On Breaking Ground

Admiral Michelle Howard ’82, USN (Ret.), served as 38th Vice Chief of Naval Operations.

When Michelle Howard announced when she was 12 that she planned to attend a service academy, her mom had to break the bad news to her: women, at the time, weren’t allowed in. The silver lining? It didn’t have to be that way. “If they still don’t let women in when you’re old enough to apply,” she told Howard, “We’ll sue the government.”

It turned out to be a non-issue: the Naval Academy began admitting women in 1976, two years before Howard arrived. But idea embedded in her mother’s words stuck with her. It might be difficult, but anything was possible if you were committed to the journey.

In her career, Admiral Howard has proved that almost anything is possible: in 1999, she took command of the RUSHMORE, becoming the first African-American woman to command a naval ship. She later took part in tsunami relief efforts off the coast of Indonesia and Sri Lanka when she deployed with Expeditionary Strike Group 5. She was part of the team that rescued Captain Richard Phillips, who was kidnapped by Somali pirates.

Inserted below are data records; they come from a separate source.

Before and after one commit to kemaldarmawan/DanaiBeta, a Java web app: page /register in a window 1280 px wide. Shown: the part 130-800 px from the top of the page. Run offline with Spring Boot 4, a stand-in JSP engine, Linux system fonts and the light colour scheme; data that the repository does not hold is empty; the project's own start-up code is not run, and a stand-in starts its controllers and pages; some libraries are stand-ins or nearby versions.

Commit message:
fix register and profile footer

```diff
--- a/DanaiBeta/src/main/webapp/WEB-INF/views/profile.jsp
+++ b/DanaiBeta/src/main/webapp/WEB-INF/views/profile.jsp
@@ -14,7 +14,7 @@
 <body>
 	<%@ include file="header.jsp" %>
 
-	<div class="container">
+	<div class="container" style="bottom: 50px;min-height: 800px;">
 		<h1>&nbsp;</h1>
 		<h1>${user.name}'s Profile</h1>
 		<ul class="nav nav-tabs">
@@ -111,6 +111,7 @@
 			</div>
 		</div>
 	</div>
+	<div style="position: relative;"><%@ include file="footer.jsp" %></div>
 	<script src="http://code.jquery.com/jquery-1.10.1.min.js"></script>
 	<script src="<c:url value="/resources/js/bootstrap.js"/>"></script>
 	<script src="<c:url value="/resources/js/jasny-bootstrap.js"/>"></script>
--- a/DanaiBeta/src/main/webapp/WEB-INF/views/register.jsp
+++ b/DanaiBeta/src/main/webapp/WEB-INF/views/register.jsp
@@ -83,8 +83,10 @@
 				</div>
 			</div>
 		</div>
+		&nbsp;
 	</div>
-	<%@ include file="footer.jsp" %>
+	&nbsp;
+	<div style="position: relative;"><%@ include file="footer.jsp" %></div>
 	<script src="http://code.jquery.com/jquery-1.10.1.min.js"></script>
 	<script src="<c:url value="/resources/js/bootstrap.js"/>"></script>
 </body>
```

Among countless firsts in her career, she was the first African-American and first woman to serve as Vice Chief of Naval Operations, and first female four-star admiral.

Every step forward was a challenge in its own right, and often contained an endless set of tiny, unexpected challenges within it. On her first sea tour, for example there no steel-toed shoes in her size in the system, so they had to be ordered from a correctional facility. Thirty-two years later, when Howard was the first woman to become a four-star admiral, she had to have a specially made uniform.

She’s worked hard—through both formal channels and informal mentorship—to make sure that outstanding performers have the opportunity to excel and don’t get overlooked. She organized “Women at Sea” programs in tandem with others at the Coast Guard, and hosted events for women at their houses.

If it wasn’t an easy path, she appreciates that her trailblazing has made life a little bit easier for those who came after her. The number of women and African American women in high-level roles has increased. And no detail is overlooked “By my third tour at sea, [women] could go into any uniform shop and buy shoes off the shelf just like anyone else,” Howard said.

Find power in your peers. “When there’s no one senior to you who has had the specific experiences you have, lean on your peers. I refer to it as the “quilting bee opportunity.” Pioneer women used to get together and do quilting bees. The point was never the quilt: it was to get together and share experiences and wisdom. Share what you know. Teach others who are new.”

Source: Shipmate: September 2018